© 2022 Connecticut Public

FCC Public Inspection Files:
WEDH · WEDN · WEDW · WEDY · WNPR
WPKT · WRLI-FM · WEDW-FM · Public Files Contact
Play Live Radio
Next Up:
0:00
0:00
Available On Air Stations

7 Democrats Qualify For December Primary Debate

Democratic presidential candidates Sen. Elizabeth Warren, former Vice President Joe Biden and Sen. Bernie Sanders participate in the November Democratic presidential primary debate.
John Bazemore
/
AP
Democratic presidential candidates Sen. Elizabeth Warren, former Vice President Joe Biden and Sen. Bernie Sanders participate in the November Democratic presidential primary debate.

The sixth Democratic primary debate has shaped up to be the smallest — and least diverse — so far of the 2020 campaign.

Just seven candidates have qualified per Democratic National Committee requirements: former Vice President Joe Biden; South Bend, Ind., Mayor Pete Buttigieg; Minnesota Sen. Amy Klobuchar; Vermont Sen. Bernie Sanders; billionaire businessman Tom Steyer; Massachusetts Sen. Elizabeth Warren; and nonprofit executive Andrew Yang.

The Thursday, Dec. 19, debate is being co-hosted by PBS NewsHour and Politico at Loyola Marymount University in Los Angeles.

The scheduled debate may hit a snag, however, as a labor dispute continues at Loyola Marymount. All seven candidates say they will not cross the picket line and participate unless there is a resolution before Thursday.

Democrats had one of the most diverse fields of candidates ever to run for president, but that won't be fully represented onstage this month. Yang, who is Asian American, will be the only nonwhite candidate onstage. California Sen. Kamala Harris had met the December DNC benchmarks, but she dropped out of the race last week.

Loading...

And New Jersey Sen. Cory Booker and former Housing and Urban Development Secretary Julián Castro didn't qualify either. That leaves the debate without African American or Hispanic candidates — both important demographics and constituencies within the Democratic Party.

Hawaii Rep. Tulsi Gabbard was just one poll short of making the stage but had already announced she wouldn't attend even if she did reach the threshold, saying she'd rather campaign in early states instead.

To qualify for the debate, candidates had to reach 4% in four early-state or national polls or 6% in two early-state polls from Oct. 16 through Dec. 12, in addition to getting 200,000 unique donors, with 800 of those from 20 different states. There are still 15 Democrats running for president, but fewer than half ended up reaching those benchmarks.

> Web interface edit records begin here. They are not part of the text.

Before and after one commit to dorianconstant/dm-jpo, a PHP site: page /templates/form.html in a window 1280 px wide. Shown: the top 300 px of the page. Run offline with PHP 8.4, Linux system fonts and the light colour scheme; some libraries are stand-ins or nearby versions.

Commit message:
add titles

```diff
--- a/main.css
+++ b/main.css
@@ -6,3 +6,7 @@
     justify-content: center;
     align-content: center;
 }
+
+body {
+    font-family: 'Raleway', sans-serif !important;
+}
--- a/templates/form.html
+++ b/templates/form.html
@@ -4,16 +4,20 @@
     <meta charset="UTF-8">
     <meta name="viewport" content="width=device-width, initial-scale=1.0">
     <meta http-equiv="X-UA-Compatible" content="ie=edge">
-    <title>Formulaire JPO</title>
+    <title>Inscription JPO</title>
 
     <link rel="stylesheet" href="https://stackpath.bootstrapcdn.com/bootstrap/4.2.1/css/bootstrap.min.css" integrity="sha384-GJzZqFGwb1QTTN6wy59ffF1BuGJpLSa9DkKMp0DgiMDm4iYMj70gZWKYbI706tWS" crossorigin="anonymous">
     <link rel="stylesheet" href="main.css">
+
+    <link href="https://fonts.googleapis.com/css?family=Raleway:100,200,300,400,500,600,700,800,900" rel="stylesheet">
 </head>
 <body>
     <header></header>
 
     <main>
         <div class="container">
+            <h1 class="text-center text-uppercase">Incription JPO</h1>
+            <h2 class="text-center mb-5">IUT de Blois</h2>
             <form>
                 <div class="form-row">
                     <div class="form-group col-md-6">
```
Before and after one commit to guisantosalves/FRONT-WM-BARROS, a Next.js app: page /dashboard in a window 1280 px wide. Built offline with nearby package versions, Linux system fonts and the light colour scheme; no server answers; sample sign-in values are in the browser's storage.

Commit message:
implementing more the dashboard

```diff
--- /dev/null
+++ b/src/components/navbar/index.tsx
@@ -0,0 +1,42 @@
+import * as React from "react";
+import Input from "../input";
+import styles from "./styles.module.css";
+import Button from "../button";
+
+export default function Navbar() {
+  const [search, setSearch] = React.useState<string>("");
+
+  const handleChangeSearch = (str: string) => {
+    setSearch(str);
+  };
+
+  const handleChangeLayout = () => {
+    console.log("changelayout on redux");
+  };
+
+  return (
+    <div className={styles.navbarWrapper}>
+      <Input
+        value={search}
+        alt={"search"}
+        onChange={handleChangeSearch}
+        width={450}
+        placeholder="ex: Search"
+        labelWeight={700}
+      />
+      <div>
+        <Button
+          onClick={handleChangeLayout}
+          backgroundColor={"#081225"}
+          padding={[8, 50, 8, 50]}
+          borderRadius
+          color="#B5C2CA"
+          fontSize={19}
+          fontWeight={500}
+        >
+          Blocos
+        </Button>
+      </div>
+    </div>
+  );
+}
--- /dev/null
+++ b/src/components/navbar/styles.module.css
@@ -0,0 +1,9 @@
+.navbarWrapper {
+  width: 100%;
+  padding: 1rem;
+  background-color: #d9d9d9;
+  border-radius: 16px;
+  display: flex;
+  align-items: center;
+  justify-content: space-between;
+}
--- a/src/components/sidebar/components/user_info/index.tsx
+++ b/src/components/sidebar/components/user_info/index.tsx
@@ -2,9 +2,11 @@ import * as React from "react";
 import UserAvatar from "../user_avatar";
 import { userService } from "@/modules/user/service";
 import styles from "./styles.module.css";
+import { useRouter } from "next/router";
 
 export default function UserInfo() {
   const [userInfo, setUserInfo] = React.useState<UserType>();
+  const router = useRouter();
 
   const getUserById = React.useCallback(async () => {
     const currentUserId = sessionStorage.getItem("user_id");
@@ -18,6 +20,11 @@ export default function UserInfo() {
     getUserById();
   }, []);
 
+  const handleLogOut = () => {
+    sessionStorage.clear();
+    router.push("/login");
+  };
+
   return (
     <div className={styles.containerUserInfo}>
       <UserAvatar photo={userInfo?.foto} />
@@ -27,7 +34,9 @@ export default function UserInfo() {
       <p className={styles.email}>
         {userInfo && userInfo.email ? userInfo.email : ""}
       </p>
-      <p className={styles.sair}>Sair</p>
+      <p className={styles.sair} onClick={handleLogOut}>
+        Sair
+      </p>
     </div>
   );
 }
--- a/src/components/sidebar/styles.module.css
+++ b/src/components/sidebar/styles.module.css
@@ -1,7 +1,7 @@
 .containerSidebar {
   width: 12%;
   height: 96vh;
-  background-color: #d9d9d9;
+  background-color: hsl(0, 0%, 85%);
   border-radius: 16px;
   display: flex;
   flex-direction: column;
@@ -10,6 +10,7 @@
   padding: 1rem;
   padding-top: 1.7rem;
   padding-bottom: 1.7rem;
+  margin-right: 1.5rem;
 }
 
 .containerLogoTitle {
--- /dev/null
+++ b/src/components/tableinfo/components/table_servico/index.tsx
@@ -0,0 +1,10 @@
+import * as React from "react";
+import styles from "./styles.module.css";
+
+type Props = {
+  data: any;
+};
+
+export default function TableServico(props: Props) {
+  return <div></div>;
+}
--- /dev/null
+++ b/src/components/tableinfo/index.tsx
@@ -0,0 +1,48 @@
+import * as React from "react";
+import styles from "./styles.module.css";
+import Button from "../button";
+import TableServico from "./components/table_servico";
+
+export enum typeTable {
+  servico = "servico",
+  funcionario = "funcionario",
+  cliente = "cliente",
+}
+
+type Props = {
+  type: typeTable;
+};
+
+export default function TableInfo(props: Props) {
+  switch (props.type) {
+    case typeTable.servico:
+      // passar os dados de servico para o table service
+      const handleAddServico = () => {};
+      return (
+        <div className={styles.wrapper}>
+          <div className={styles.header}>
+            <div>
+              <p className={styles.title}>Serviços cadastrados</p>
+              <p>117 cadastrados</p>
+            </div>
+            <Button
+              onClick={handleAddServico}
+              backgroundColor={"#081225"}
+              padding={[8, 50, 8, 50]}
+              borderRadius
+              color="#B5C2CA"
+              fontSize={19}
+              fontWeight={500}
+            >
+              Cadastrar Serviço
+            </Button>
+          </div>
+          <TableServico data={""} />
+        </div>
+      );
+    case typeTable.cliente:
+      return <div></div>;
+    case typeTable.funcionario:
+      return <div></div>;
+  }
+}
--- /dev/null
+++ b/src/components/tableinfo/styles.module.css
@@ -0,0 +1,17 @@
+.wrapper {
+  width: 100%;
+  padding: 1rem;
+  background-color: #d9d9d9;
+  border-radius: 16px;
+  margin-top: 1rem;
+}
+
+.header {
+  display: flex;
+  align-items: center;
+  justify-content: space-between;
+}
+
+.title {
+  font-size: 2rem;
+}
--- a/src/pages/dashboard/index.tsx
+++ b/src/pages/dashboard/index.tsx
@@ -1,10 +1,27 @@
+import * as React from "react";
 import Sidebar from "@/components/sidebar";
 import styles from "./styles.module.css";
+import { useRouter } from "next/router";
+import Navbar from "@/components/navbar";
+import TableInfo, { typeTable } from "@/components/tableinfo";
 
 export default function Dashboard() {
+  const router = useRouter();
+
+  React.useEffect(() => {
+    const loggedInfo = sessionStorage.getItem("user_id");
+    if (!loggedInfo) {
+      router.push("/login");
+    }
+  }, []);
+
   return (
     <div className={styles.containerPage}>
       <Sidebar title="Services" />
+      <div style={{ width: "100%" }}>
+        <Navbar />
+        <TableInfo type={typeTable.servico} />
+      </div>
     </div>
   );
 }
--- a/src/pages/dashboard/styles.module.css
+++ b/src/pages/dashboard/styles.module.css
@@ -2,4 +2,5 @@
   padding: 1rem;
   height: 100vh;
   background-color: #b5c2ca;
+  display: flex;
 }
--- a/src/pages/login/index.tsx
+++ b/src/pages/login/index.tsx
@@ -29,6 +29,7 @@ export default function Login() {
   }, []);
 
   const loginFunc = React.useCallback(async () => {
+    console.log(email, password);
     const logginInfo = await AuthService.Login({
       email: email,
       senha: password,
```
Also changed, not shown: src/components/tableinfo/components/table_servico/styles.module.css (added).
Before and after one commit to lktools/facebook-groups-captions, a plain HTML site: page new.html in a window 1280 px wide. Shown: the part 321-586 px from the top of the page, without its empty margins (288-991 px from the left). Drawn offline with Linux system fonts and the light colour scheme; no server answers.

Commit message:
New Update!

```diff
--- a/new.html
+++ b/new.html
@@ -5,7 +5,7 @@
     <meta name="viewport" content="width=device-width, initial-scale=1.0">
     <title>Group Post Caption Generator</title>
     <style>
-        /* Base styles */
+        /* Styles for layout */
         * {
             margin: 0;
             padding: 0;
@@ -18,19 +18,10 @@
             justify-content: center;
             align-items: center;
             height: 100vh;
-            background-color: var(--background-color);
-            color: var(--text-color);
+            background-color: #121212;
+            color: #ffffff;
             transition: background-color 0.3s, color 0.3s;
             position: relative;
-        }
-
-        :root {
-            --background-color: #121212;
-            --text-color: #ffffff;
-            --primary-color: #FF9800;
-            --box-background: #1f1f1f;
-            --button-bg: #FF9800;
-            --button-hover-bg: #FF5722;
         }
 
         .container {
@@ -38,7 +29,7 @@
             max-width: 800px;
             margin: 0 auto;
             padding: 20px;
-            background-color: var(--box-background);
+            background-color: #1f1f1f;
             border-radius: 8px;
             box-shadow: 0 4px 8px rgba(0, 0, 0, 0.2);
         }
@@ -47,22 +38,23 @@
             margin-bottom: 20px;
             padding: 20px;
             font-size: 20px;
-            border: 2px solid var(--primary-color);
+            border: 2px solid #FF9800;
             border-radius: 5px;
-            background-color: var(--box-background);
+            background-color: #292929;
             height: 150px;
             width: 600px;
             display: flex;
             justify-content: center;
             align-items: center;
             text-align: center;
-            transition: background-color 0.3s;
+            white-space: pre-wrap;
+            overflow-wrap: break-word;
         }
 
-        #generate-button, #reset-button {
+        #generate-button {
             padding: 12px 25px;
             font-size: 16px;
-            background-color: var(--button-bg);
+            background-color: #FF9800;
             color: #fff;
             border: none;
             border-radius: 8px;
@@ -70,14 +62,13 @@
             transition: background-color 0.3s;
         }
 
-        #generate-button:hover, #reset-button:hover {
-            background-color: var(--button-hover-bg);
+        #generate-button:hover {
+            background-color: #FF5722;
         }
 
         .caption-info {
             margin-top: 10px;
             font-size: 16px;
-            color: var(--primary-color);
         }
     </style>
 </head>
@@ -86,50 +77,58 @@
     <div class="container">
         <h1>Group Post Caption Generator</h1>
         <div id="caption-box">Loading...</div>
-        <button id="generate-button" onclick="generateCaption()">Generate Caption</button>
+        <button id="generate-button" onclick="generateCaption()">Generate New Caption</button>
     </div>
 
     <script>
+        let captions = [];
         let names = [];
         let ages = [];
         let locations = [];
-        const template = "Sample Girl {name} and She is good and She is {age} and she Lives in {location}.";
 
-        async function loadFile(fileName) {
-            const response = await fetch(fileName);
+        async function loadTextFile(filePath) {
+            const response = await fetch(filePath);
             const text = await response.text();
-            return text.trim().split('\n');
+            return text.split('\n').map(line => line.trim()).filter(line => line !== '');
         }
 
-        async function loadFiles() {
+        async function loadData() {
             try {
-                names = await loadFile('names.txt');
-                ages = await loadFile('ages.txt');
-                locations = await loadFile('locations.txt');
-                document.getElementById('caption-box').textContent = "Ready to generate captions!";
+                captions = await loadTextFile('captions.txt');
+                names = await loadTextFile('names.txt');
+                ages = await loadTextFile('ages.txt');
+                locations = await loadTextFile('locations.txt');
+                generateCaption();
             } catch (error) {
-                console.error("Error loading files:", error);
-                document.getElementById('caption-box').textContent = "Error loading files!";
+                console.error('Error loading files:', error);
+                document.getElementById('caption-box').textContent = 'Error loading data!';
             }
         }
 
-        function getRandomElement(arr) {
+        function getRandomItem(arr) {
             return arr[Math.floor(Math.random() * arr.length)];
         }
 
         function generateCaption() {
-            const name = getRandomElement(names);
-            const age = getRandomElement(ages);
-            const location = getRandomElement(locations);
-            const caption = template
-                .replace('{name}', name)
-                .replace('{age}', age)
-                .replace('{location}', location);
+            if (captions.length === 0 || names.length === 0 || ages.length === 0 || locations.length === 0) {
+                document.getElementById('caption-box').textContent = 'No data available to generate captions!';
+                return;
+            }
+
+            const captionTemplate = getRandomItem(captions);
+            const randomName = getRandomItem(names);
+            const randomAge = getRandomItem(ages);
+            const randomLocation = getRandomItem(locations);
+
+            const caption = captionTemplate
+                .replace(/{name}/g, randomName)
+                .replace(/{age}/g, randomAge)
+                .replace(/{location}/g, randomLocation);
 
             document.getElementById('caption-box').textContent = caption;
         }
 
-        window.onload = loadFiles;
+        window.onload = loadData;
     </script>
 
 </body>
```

However, at least one rising candidate won't be there. Former New York City Mayor Michael Bloomberg made a late entrance into the race last month and has already dropped over $100 million on ads. Bloomberg reached 5% in only two national polls, but even if the billionaire media mogul had hit the polling threshold, he wouldn't have qualified on donors since he is entirely self-funding his campaign.

The smaller stage could lend itself to more focused conversations among the candidates next week. Biden continues to hold a tenuous lead in most polls, with Sanders and Warren close behind. Buttigieg and Warren have also had sharp exchanges in recent days over transparency in their past business and legal work. And other candidates, like Klobuchar, are trying to capitalize on late momentum with another strong debate performance.

This will be the final debate of 2019, but the DNC announced on Thursday four 2020 debates in early-voting states leading up to their primaries or caucuses: Jan. 14 in Iowa, Feb. 7 in New Hampshire, Feb. 19 in Nevada and Feb. 25 in South Carolina.

Copyright 2021 NPR. To see more, visit https://www.npr.org.

Jessica Taylor is a political reporter with NPR based in Washington, DC, covering elections and breaking news out of the White House and Congress. Her reporting can be heard and seen on a variety of NPR platforms, from on air to online. For more than a decade, she has reported on and analyzed House and Senate elections and is a contributing author to the 2020 edition of The Almanac of American Politics and is a senior contributor to The Cook Political Report.

Stand up for civility

This news story is funded in large part by Connecticut Public’s Members — listeners, viewers, and readers like you who value fact-based journalism and trustworthy information.

We hope their support inspires you to donate so that we can continue telling stories that inform, educate, and inspire you and your neighbors. As a community-supported public media service, Connecticut Public has relied on donor support for more than 50 years.

Your donation today will allow us to continue this work on your behalf. Give today at any amount and join the 50,000 members who are building a better—and more civil—Connecticut to live, work, and play.

Related Content